[Dataset entries]
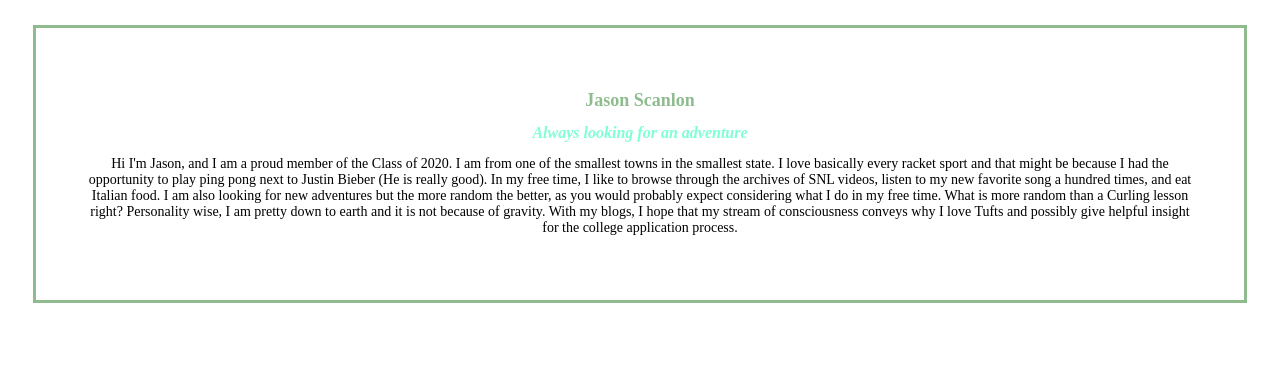
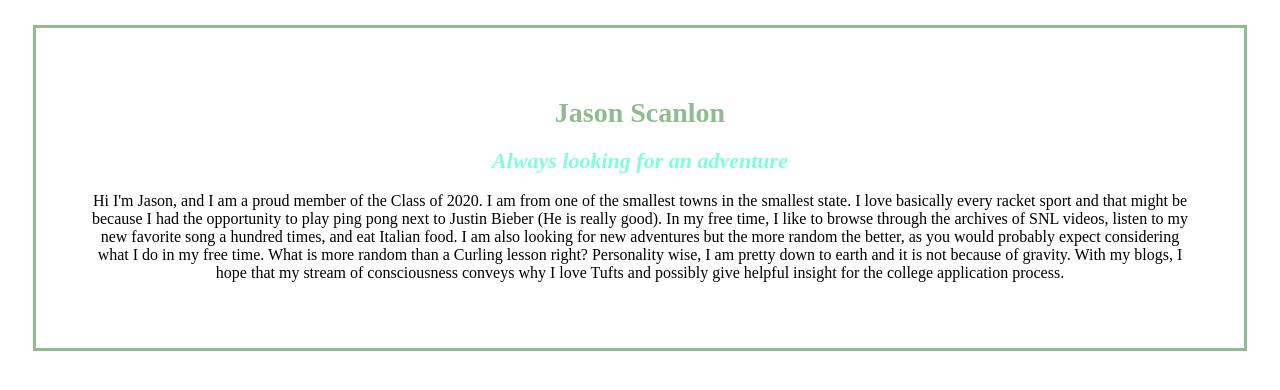
Before and after one commit to jscan3/jscan3.github.io, a plain HTML site: page bio.html in a window 1280 px wide. Drawn offline with Linux system fonts and the light colour scheme.

Commit message:
Increase font size

```diff
--- a/bio.css
+++ b/bio.css
@@ -2,7 +2,7 @@
 
 h1 {
 	text-align: center;
-	font-size: 18px;
+	font-size: 28px;
 	font-weight: bold;
 	font-style: normal;
 	color: darkseagreen;
@@ -10,14 +10,14 @@ h1 {
 
 h2 {
 	text-align: center;
-	font-size: 16px;
+	font-size: 22px;
 	font-style: oblique;
 	color: aquamarine;
 	font-style: darkseagreen;
 }
 p {
 	text-align: center;
-	font-size: 14px;
+	font-size: 16px;
 	font-style: normal;
 }
 div {
```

§ Task statement
Looking only at the data above, say how many of its lines contain the string "style", and nothing more.

§ Output for this task
4